The highly stressful environment of investment banking, which has worsened in the wake up the global financial crisis, has been speculated as a reason behind the death of a JPMorgan employee who leapt from the top of the firm’s 30-storey building in Hong Kong on Tuesday.
The man was seen in a “dangerous position” on the roof of Chater House around 2 p.m. on February 18 and jumped off before police could intervene. A police spokeswoman said he was taken to a local hospital where he was declared dead at 2:31 p.m., SCMP reports:
According to police, the JPMorgan banker in Hong Kong who committed suicide, Dennis Li Junjie, 33, had recently told a colleague he was under work-related stress. Li was believed to be a junior-level employee. He jumped from the roof of the 30-storey Chater House after attempts to talk him down failed.

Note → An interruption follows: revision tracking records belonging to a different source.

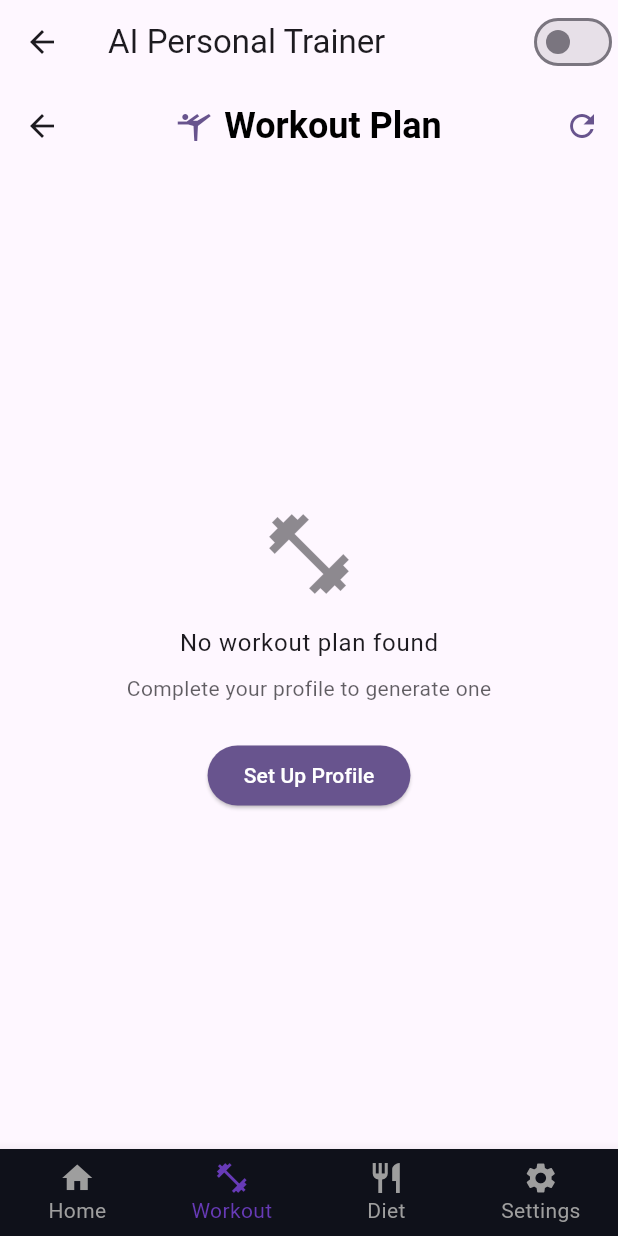
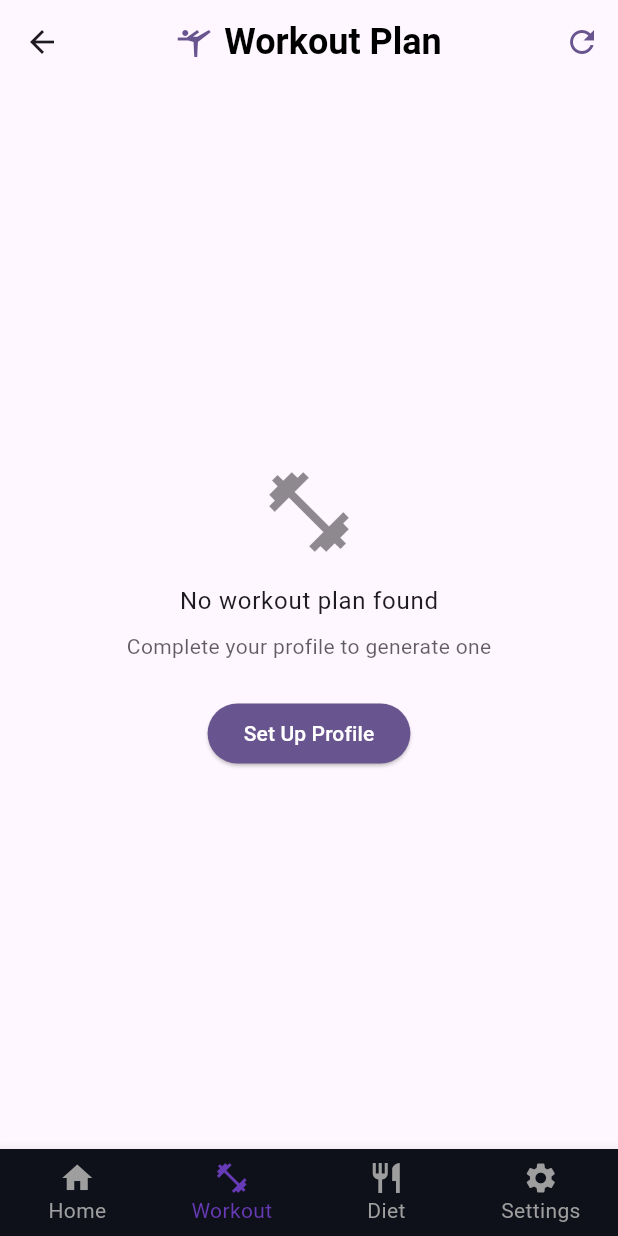
Before and after one commit to Marwan-Mohamed14/AI_Fittness_Trainer, a Flutter app: the MainLayout screen opened by its route, item 2 of the bottom bar chosen, on a phone screen of 412 x 824 dp. Run offline on Flutter 3.47's test engine with Material 3 defaults, Android fonts, the phone set to English and light mode, and no system bars; our stand-ins replace flutter_dotenv, flutter_map, geolocator, get, latlong2, shared_preferences and 1 more; accounts and stored records are empty; network calls fail.

Commit message:
Refactor MainLayout and update dark theme background
Removed the AppBar and theme switch from MainLayout to simplify the layout. Updated the dark theme scaffold background color in main.dart to a deeper shade (0xFF121212) for improved appearance.

```diff
--- a/lib/layout/MainLayout.dart
+++ b/lib/layout/MainLayout.dart
@@ -21,29 +21,14 @@ class _MainLayoutState extends State<MainLayout> {
 
   final List<Widget> _screens = const [
     HomePage(),
-    WorkoutPlanScreen(),        // Workout (لسه)
+    WorkoutPlanScreen(),
     DietPlanScreen(),
-    SettingsScreen(),        // Settings (لسه)
+    SettingsScreen(),
   ];
 
   @override
  Widget build(BuildContext context) {
-  final themeController = Get.find<ThemeController>();
-
     return Scaffold(
-    appBar: AppBar(
-      title: const Text('AI Personal Trainer'),
-      actions: [
-       GetBuilder<ThemeController>(
-      builder: (controller) {
-        return Switch(
-          value: controller.isDarkMode,
-          onChanged: controller.toggleTheme,
-        );
-      },
-    ),
-      ],
-    ),
       body: _screens[_currentIndex],
       bottomNavigationBar: MainBottomNav(
         currentIndex: _currentIndex,
@@ -55,5 +40,4 @@ Widget build(BuildContext context) {
       ),
     );
  }
-
 }
--- a/lib/main.dart
+++ b/lib/main.dart
@@ -61,7 +61,7 @@ darkTheme: ThemeData(
     seedColor: Colors.deepPurple,
     brightness: Brightness.dark,
   ),
-  scaffoldBackgroundColor: Colors.black,
+  scaffoldBackgroundColor: Color (0xFF121212),  // dark background
   textTheme: Typography.material2021().white,
 ),
 
```
Also changed, not shown: pubspec.lock. Lines whose indentation alone changed are shown as unchanged.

“The best time to work at an investment bank has clearly passed,” said Jimmy Lam, who runs an internet retail venture and used to work at Bank of China International and HSBC.[…]
Former banker Lam said: “The outlook for the investment banking industry is fairly challenging, and the economic return can barely justify the intensive nature of the business.”
The Raw Story reports that Li’s death was just the latest case in a series of fatal falls involving bankers.
On Jan. 26, a former Deutsche Bank and Merrill Lynch executive with close ties to the co-chief executive of Deutsche Bank was found dead in London after police received reports of a man found hanging in his house. On Jan. 27, a senior manager at J.P. Morgan’s European headquarters plunged to his demise from the bank’s headquarters in the same city. And several days later, in Washington state, the chief economist for Russell Investments fell down a 50-foot embankment and died.
Overwork has been cited as a reason behind the recent string of deaths involving workers under high pressure, including non-suicide cases.
Exhaustive work conditions across Asia, specifically, have become a serious problem and the phenomenon of death resulting from overwork has been studied in China, South Korea and Japan. China recently overtook Japan to become the country posting the highest number of deaths caused by overwork.
Sources have speculated that recent probes by federal and state investigators over the hiring practices of JPMorgan Chase and its ties with China’s officials could be related to Li’s death, as the US is currently investigating the bank for bribery.